(Collected data entries)
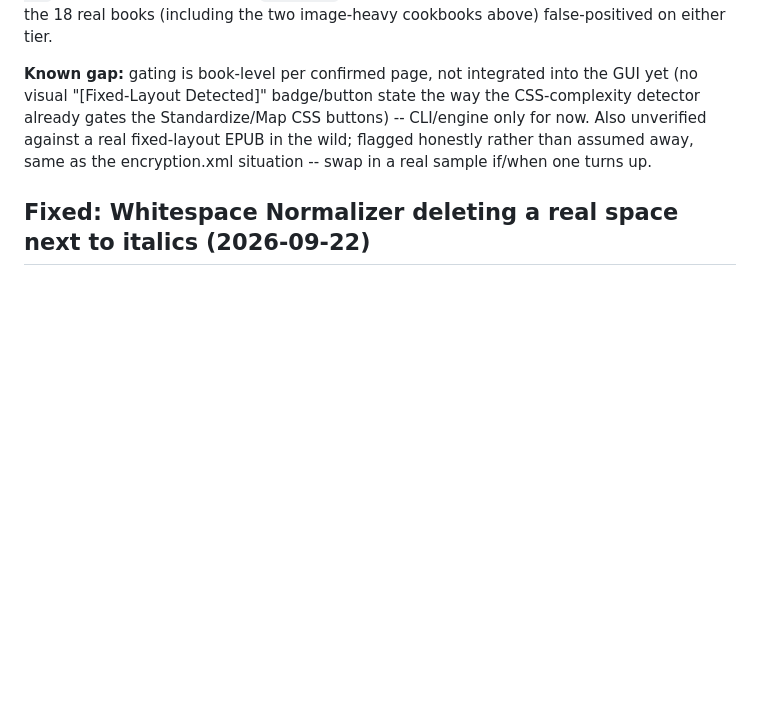
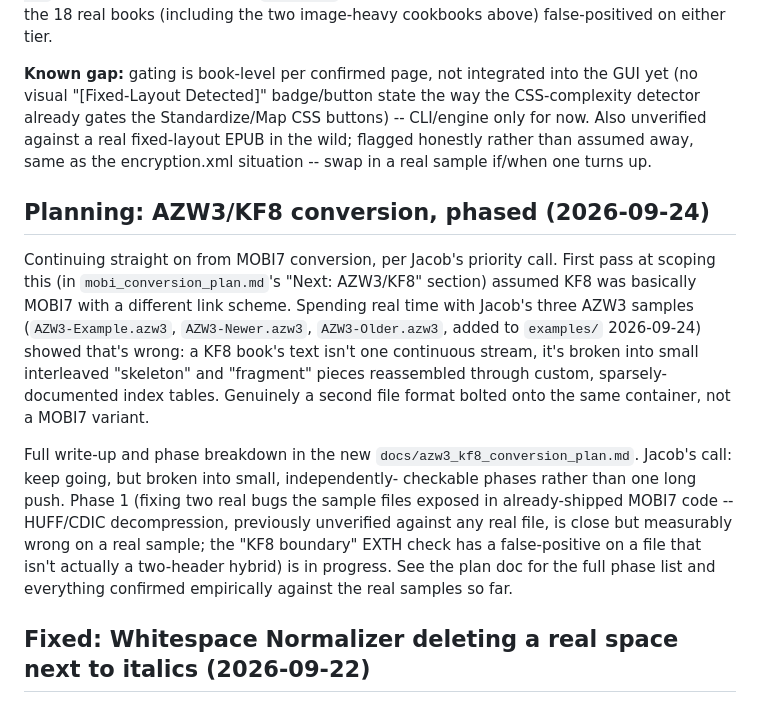
Before and after one commit to jbliley/ebook_fix, a Markdown page: docs/analysis_roadmap.md, the part around the change. Drawn GitHub-style; blank space fills up the shorter version.

Commit message:
AZW3 plan

```diff
--- a/docs/analysis_roadmap.md
+++ b/docs/analysis_roadmap.md
@@ -2073,6 +2073,30 @@ honestly rather than assumed away, same as the encryption.xml
 situation -- swap in a real sample if/when one turns up.
 
 
+## Planning: AZW3/KF8 conversion, phased (2026-09-24)
+
+Continuing straight on from MOBI7 conversion, per Jacob's priority
+call. First pass at scoping this (in `mobi_conversion_plan.md`'s
+"Next: AZW3/KF8" section) assumed KF8 was basically MOBI7 with a
+different link scheme. Spending real time with Jacob's three AZW3
+samples (`AZW3-Example.azw3`, `AZW3-Newer.azw3`, `AZW3-Older.azw3`,
+added to `examples/` 2026-09-24) showed that's wrong: a KF8 book's
+text isn't one continuous stream, it's broken into small interleaved
+"skeleton" and "fragment" pieces reassembled through custom, sparsely-
+documented index tables. Genuinely a second file format bolted onto
+the same container, not a MOBI7 variant.
+
+Full write-up and phase breakdown in the new `docs/azw3_kf8_conversion_plan.md`.
+Jacob's call: keep going, but broken into small, independently-
+checkable phases rather than one long push. Phase 1 (fixing two real
+bugs the sample files exposed in already-shipped MOBI7 code -- HUFF/CDIC
+decompression, previously unverified against any real file, is close
+but measurably wrong on a real sample; the "KF8 boundary" EXTH check
+has a false-positive on a file that isn't actually a two-header
+hybrid) is in progress. See the plan doc for the full phase list and
+everything confirmed empirically against the real samples so far.
+
+
 ## Fixed: Whitespace Normalizer deleting a real space next to italics (2026-09-22)
 
 Jacob spotted this from an actual repaired book (not a MOBI/FB2
```
Also changed, not shown: docs/azw3_kf8_conversion_plan.md (added, +68 -0 lines), docs/mobi_conversion_plan.md (+2 -0 lines).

#### Problem description
Copy every line of the entries above in which "Jacob" occurs.

#### Answer to this task
+Continuing straight on from MOBI7 conversion, per Jacob's priority
+different link scheme. Spending real time with Jacob's three AZW3
+Jacob's call: keep going, but broken into small, independently-
 Jacob spotted this from an actual repaired book (not a MOBI/FB2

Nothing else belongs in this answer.